Creed highlights grace period for use of critical banned fungicide stocks

The EU Commission has voted to ban chlorothalonil. File photo
The EU Commission has voted to ban chlorothalonil.
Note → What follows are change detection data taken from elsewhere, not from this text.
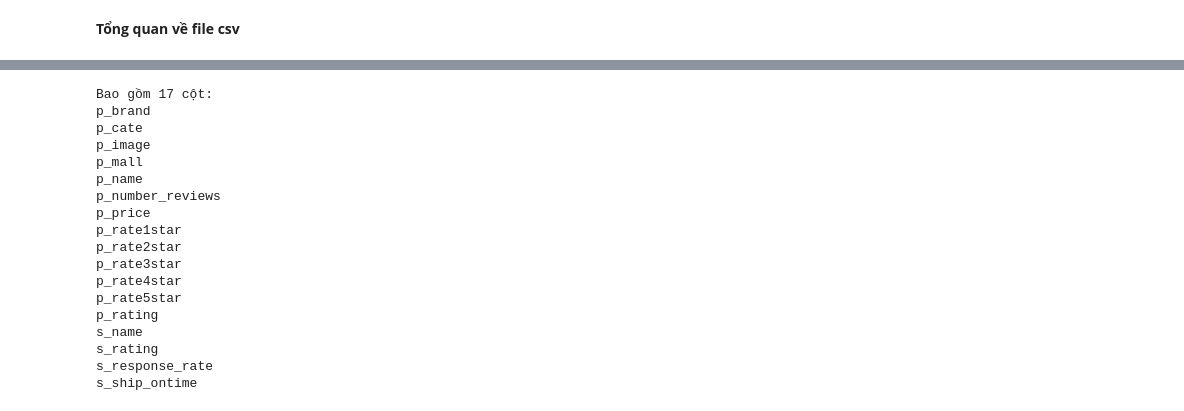
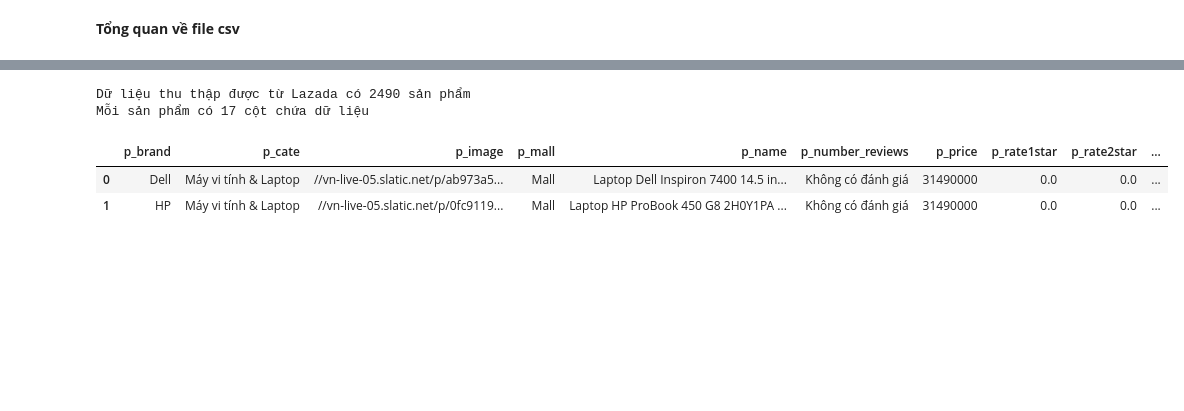
Before and after one commit to tranlybuu/Data_Lazada, a Jupyter notebook: lazada/thongke.ipynb, the cells around one changed output, grey strips where cells are left out. Cells and saved outputs as stored; diff of their text form; code cells hidden in the pictures; blank space fills up the shorter version.

```diff
--- a/lazada/thongke.ipynb
+++ b/lazada/thongke.ipynb
@@ -97,26 +136,13 @@ data.head(5)
-# %%
-print(f"Bao gồm {len(data.columns)} cột:")
-for i in data.columns:
-    print(i)
-# %% [output]
-Bao gồm 17 cột:
-p_brand
-p_cate
-p_image
-p_mall
-p_name
-p_number_reviews
-p_price
-p_rate1star
-p_rate2star
-p_rate3star
-p_rate4star
-p_rate5star
-p_rating
-s_name
-s_rating
-s_response_rate
-s_ship_ontime
+# %%
+print(f"Dữ liệu thu thập được từ Lazada có {len(price_cate)} sản phẩm")
+print(f"Mỗi sản phẩm có {len(data.columns)} cột chứa dữ liệu")
+data.head(2)
+# %% [output]
+Dữ liệu thu thập được từ Lazada có 2490 sản phẩm
+Mỗi sản phẩm có 17 cột chứa dữ liệu
+|  | p_brand | p_cate | p_image | p_mall | p_name | p_number_reviews | p_price | p_rate1star | p_rate2star | ... |
+| 0 | Dell | Máy vi tính & Laptop | //vn-live-05.slatic.net/p/ab973a5... | Mall | Laptop Dell Inspiron 7400 14.5 in... | Không có đánh giá | 31490000 | 0.0 | 0.0 | ... |
+| 1 | HP | Máy vi tính & Laptop | //vn-live-05.slatic.net/p/0fc9119... | Mall | Laptop HP ProBook 450 G8 2H0Y1PA ... | Không có đánh giá | 31490000 | 0.0 | 0.0 | ... |
 # %%
 stat_table("p_cate", "Danh mục các sản phẩm")
 # %% [output]
```
Also changed, not shown: parts of 20 cells of this notebook, 8 other files.
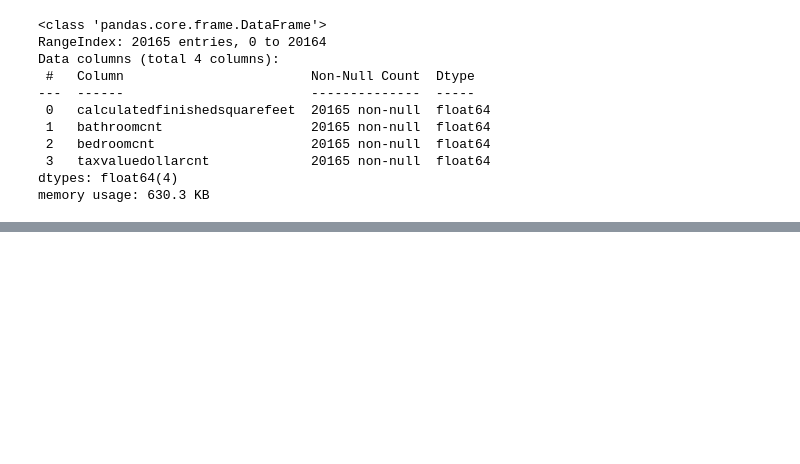
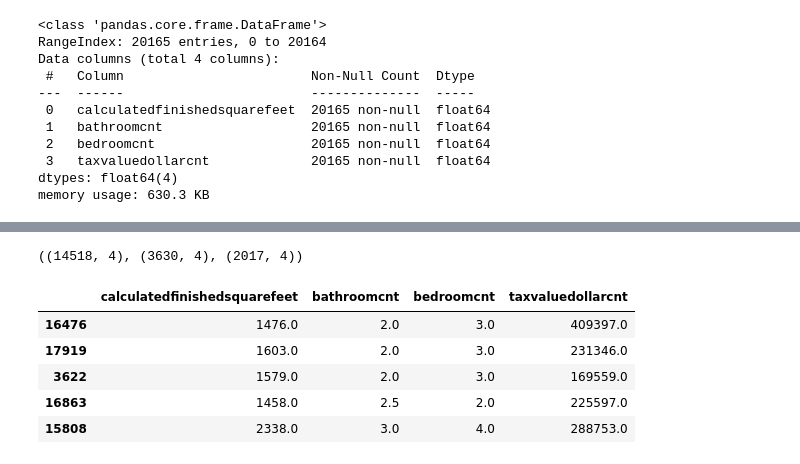
Before and after one commit to Estimating-Home-Value/Predicting-Tax-Assessed-Home-Values, a Jupyter notebook: scratchpad_shi.ipynb, the cells around one changed output, grey strips where cells are left out. Cells and saved outputs as stored; diff of their text form; code cells hidden in the pictures; blank space fills up the shorter version.

```diff
--- a/scratchpad_shi.ipynb
+++ b/scratchpad_shi.ipynb
@@ -173,0 +250,16 @@ df.taxvaluedollarcnt.hist()
+# %%
+import prepare
+
+train, validate, test = prepare.split_my_data(df, pct=0.1)
+train.shape, validate.shape, test.shape
+# %% [output]
+((14518, 4), (3630, 4), (2017, 4))
+# %%
+train.head()
+# %% [output]
+|  | calculatedfinishedsquarefeet | bathroomcnt | bedroomcnt | taxvaluedollarcnt |
+| 16476 | 1476.0 | 2.0 | 3.0 | 409397.0 |
+| 17919 | 1603.0 | 2.0 | 3.0 | 231346.0 |
+| 3622 | 1579.0 | 2.0 | 3.0 | 169559.0 |
+| 16863 | 1458.0 | 2.5 | 2.0 | 225597.0 |
+| 15808 | 2338.0 | 3.0 | 4.0 | 288753.0 |
```
Also changed, not shown: parts of 15 cells of this notebook.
File photo
Ciaran Moran

Ciaran Moran

The Minister for Agriculture, Michael Creed has said that his Department is fully aware of how important chlorothalonil has been for the cereal producing sector in Ireland

The comments come following the recent decision not to renew chlorothalonil was based on a change in the classification for carcinogenicity proposed by the European Food Safety Authority (EFSA), following technical peer review, and a number of other critical areas of concern identified by EFSA and Member State scientific experts.

Creed said the Department is acutely aware how important chlorothalonil has been for the cereal producing sector in Ireland, not only as a primary disease control tool, but also as a resistance management tool, protecting other chemical families from the development of pathogen resistance.

However, said the ability of growers to use pesticide products safely, without endangering themselves, consumers or the environment, and in compliance with regulatory approval criteria, must always be the primary concern in the approval process of all active substances.

He also said that the timeline for implementing the decision will include a grace period of up to a year for distribution and use of existing stocks.

Regarding alternatives, he stated that some new fungicide active substances have recently been approved at EU level, which could offer new disease control options for tillage farmers in the future.

The EU decision to ban chlorothalonil, the active ingredient in key fungicide Bravo, will compound the income crisis in the Irish tillage sector, tillage experts have  warned.

A majority of Member States - including Ireland - voted in favour of the EU Commission ban.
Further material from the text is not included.